commercial, convenience, and antiquity.
From a commercial viewpoint, the most obvious is that all those switchable
filters, sliders, rheostats, calibration meters, and the like mean that
it was terrifyingly expensive to make. This must have contributed to its
demise, as far as I know in the 1960s. Furthermore, it relies on a bulb
which is a consumable rather than a component.
Moving on to convenience, it's slow to use, requiring two hands,
and while the view on the red scale is big and bright, and the view on
the white scale is adequate, the very heavy ND on the blue scale makes
things pretty murky. Another practical problem is that the image in the
viewfinder is upside down.
The scales on the meter are very clear and easily legible, but there are
a lot of them, and the shutter speeds are idiosyncratic, with many marked
only by lines. On the blue scale, for example, you have 1/100, line (1/125),
line (1/160), 1/200, line (1/250), 1/320, line (1/400), 1/500, line (1/650),
line (1/800), 1/1000, line (1/1250), 1/1500... The red scale is real
fun with such readings as 2h. 47", 2h 13", 1h. 45"...13'20",
10'40", 8'10", and more.
It's up to you to choose the nearest speed on your shutter, but
with 1/3 stop aperture settings from f/1 to f/32 and well over 100 shutter
speeds, running from the aforementioned 2 hours, 47 minutes to 1/500,000
sec, you have plenty of choice. Such precision takes quite some time to
read and interpret.
The third category of drawbacks relate simply to its age. The bulbs are
no longer available, though this may be surmountable as noted. The obsolete

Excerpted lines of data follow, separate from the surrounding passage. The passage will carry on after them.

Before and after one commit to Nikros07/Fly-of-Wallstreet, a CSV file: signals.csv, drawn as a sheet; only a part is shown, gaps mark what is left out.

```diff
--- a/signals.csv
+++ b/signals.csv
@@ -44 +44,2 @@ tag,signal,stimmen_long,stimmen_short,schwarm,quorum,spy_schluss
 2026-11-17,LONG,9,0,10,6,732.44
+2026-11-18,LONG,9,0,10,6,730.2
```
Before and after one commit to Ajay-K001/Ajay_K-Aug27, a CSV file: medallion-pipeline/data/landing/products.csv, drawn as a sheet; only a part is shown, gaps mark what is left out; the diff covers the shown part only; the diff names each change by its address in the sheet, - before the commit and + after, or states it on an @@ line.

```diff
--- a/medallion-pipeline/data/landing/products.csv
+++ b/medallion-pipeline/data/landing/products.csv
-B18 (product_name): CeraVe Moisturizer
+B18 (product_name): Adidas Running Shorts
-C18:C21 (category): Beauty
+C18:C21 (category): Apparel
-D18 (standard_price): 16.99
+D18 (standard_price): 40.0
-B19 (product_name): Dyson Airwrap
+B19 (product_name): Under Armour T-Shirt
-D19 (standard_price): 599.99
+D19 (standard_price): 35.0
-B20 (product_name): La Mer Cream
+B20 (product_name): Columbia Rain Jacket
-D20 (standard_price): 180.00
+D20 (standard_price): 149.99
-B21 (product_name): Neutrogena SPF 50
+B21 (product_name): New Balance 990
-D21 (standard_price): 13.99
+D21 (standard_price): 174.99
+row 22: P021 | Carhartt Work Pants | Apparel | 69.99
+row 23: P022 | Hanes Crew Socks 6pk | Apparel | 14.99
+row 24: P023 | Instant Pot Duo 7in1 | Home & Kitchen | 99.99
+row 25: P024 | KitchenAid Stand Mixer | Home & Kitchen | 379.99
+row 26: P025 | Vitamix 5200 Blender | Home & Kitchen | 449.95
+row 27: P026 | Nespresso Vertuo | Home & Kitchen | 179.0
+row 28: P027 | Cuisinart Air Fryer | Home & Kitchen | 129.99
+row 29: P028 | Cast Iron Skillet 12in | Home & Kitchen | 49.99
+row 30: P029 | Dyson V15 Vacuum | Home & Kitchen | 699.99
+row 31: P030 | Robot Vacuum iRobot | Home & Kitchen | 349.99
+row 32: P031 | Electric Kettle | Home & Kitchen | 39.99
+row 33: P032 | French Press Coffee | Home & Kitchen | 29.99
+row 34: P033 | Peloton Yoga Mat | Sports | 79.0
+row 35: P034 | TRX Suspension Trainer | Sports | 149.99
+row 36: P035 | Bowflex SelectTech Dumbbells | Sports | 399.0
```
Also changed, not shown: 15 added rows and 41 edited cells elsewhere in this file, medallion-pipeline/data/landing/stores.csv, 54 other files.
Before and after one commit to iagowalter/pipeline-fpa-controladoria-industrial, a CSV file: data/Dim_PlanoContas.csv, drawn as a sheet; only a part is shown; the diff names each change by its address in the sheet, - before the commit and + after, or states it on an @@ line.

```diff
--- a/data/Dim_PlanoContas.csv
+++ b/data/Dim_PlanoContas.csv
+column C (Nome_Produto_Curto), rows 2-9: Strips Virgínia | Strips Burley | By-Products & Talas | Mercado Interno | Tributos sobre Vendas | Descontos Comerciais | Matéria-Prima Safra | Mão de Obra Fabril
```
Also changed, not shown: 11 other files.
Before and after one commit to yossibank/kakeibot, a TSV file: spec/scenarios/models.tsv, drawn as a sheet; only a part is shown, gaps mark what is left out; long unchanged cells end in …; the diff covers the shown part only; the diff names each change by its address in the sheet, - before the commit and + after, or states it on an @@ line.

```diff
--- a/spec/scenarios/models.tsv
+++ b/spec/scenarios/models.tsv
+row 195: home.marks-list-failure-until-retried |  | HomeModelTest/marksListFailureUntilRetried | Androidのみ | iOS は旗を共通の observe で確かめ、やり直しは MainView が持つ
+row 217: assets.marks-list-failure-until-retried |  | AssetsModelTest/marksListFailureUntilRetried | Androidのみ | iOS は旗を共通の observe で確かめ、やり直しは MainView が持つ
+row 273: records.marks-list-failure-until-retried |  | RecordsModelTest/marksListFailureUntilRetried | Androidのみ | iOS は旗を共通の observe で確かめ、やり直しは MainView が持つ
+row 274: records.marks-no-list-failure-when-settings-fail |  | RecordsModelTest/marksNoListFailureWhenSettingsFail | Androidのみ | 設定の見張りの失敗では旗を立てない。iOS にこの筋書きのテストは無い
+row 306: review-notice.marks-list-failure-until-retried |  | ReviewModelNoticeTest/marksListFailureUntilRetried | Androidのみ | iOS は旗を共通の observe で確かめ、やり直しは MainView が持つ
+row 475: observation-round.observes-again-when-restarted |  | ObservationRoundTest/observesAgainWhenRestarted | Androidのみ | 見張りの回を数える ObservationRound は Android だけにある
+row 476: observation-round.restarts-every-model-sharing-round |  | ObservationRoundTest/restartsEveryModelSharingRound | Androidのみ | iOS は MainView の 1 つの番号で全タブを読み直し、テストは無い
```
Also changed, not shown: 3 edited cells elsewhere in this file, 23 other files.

speed scale is a nuisance, but you can easily use the "crib"
above, and it looks as if it should be possible to slip off the transparent
protective cover, fit a new ISO scale (the scale itself is on a strip
of paper), and then refit the cover.
For reasons I have never been able to fathom, even the original instruction
book tells you to remove the paper sleeve from the battery--it won't
fit otherwise--before cleaning the contacts with emery cloth and
smearing them with petroleum jelly. The original U2 size is similar to
the modern D cell and I found that a Sanyo D cell worked, after I had
stripped off the wrapper and (still more carefully) the glue which would
otherwise have stuck the cell fast in the meter--though the locating
hole in the top of the battery compartment would allow you to poke it
out if necessary.
Finally, the incredibly complex assortment of mechanisms may be damaged:
I had to solder the finger back on the coil-wound calibration rheostat
in the base. To a considerable extent, though, the SEI is so beautifully
made that most parts can be made up and fitted by a sufficiently skilled
Is it usable today? Yes, subject to the earlier concerns about parts and
repairs. Is it still the finest spot meter ever made? Quite possibly,
if you are not in a hurry: it must be the meter par excellence for fine
art landscape photographers, and reputedly, refurbished examples are still
sought after in Hollywood. Modern meters are a lot more convenient, and
unless you particularly need (for example) to be able to take readings
at 6" without accessories, they are probably a better bet. The mystique
of the SEI also ensures that prices of working meters stay high: rarely
under $200-$300, quite often twice as much. Then again, a $45 Casio quartz
watch is likely to keep better time than an antique Breguet mechanical
watch at 100 or 1000 times the price; but both are more than accurate
enough, and which would you rather own?